_TASK TO CARRY OUT_:
Please report every line from the material that contains the word "width".

_RECORD EXCERPTS_:
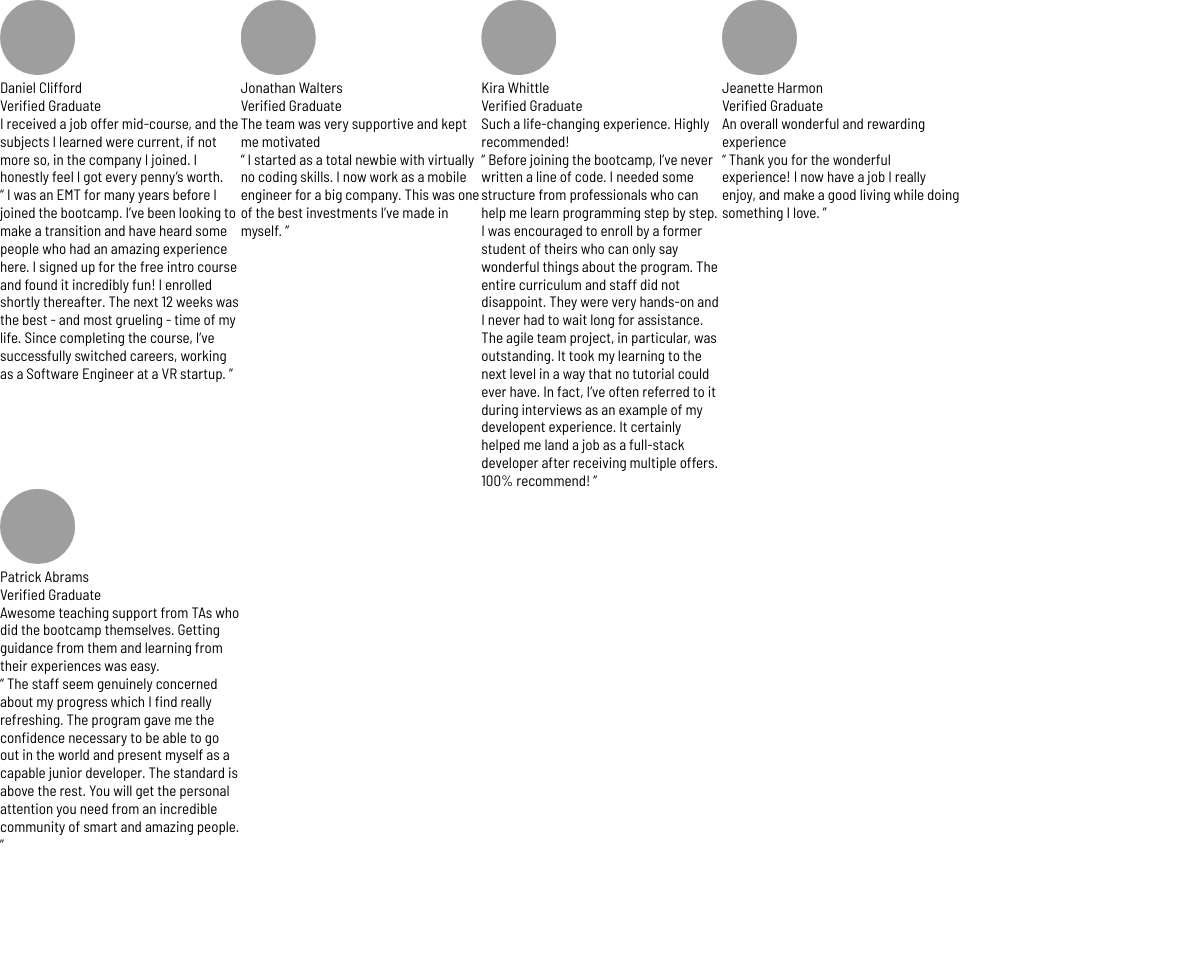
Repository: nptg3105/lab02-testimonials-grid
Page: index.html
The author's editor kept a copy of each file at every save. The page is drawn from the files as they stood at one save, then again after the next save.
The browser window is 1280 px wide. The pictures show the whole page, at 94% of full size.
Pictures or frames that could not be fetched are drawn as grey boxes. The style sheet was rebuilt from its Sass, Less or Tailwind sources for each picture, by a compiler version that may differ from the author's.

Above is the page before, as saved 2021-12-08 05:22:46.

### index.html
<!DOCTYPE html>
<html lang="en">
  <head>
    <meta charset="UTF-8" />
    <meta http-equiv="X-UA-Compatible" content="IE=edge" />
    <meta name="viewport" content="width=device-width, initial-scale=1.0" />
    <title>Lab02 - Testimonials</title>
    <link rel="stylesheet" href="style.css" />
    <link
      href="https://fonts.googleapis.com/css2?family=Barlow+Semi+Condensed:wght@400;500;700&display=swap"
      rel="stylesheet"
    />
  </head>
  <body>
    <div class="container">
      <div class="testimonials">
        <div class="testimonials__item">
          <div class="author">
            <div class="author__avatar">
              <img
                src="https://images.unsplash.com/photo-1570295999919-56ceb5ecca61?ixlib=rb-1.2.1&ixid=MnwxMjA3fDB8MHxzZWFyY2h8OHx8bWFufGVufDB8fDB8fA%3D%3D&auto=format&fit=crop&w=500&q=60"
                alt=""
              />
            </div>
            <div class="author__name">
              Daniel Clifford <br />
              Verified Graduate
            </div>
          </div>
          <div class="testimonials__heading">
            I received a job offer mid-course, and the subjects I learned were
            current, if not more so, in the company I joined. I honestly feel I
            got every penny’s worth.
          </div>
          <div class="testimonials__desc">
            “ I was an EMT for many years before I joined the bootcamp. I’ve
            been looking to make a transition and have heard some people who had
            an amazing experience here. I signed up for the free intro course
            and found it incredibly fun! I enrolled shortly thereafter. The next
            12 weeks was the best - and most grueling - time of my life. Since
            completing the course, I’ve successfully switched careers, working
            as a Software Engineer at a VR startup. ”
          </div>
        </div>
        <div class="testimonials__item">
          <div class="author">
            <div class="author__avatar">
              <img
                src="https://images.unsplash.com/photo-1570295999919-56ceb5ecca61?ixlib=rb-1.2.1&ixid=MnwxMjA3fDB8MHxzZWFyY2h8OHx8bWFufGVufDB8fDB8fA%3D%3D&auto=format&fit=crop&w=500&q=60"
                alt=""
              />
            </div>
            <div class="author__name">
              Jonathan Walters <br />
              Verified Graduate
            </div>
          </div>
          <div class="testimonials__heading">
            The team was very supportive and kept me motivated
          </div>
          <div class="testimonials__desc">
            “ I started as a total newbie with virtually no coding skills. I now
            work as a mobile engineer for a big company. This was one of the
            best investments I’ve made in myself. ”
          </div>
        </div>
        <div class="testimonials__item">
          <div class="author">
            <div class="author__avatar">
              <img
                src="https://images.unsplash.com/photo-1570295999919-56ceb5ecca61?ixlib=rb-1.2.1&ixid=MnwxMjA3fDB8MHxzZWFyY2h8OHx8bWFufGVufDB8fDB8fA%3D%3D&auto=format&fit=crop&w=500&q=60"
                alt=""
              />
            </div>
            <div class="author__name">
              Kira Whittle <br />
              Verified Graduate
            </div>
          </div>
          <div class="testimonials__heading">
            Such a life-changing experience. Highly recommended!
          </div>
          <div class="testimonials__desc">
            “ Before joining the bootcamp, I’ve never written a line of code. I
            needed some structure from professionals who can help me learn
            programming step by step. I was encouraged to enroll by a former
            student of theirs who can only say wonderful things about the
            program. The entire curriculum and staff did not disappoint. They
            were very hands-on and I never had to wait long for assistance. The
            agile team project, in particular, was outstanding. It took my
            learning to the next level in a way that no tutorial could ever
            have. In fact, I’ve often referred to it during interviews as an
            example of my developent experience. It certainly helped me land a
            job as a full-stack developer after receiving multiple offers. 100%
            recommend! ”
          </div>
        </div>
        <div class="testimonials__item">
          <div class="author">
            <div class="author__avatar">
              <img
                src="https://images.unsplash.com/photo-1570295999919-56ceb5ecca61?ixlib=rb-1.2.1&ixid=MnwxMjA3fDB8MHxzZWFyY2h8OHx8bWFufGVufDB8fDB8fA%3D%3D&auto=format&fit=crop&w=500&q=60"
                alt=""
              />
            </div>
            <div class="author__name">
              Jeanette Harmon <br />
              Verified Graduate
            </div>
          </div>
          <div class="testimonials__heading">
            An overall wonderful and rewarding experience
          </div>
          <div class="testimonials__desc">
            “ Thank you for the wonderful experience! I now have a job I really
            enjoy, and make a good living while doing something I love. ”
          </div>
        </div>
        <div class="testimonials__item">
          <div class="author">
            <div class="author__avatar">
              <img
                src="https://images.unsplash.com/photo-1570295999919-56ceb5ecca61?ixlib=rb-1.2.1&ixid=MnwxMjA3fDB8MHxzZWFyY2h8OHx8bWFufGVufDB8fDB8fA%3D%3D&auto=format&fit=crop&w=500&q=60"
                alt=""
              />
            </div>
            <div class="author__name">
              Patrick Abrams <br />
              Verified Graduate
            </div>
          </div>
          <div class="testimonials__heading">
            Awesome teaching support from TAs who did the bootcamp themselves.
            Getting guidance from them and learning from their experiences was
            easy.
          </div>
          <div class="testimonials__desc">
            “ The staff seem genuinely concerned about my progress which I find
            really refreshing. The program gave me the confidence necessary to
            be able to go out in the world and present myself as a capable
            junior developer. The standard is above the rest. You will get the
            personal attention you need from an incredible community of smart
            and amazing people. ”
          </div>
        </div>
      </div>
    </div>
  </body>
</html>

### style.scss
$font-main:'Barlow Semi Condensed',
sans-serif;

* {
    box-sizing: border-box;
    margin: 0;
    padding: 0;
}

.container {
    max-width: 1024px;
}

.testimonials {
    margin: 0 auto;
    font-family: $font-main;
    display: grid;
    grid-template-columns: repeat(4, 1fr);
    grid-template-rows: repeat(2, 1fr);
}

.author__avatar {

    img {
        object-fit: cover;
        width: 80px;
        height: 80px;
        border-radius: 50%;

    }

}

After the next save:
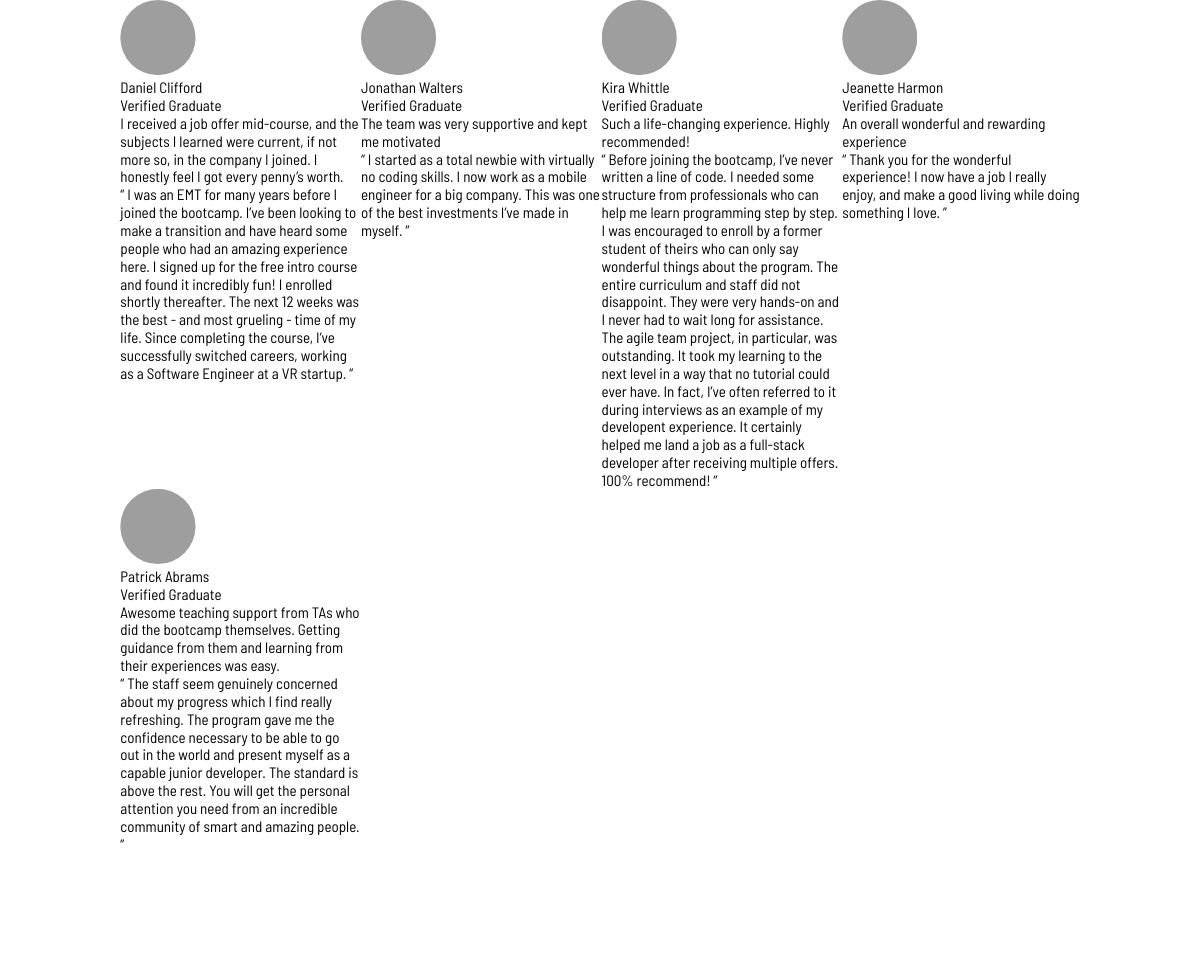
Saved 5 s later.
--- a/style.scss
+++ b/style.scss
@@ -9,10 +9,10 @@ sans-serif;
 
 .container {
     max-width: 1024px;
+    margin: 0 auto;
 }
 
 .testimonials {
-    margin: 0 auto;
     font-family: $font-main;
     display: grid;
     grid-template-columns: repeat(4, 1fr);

_YOUR SOLUTION_:
    <meta name="viewport" content="width=device-width, initial-scale=1.0" />
    max-width: 1024px;
        width: 80px;
     max-width: 1024px;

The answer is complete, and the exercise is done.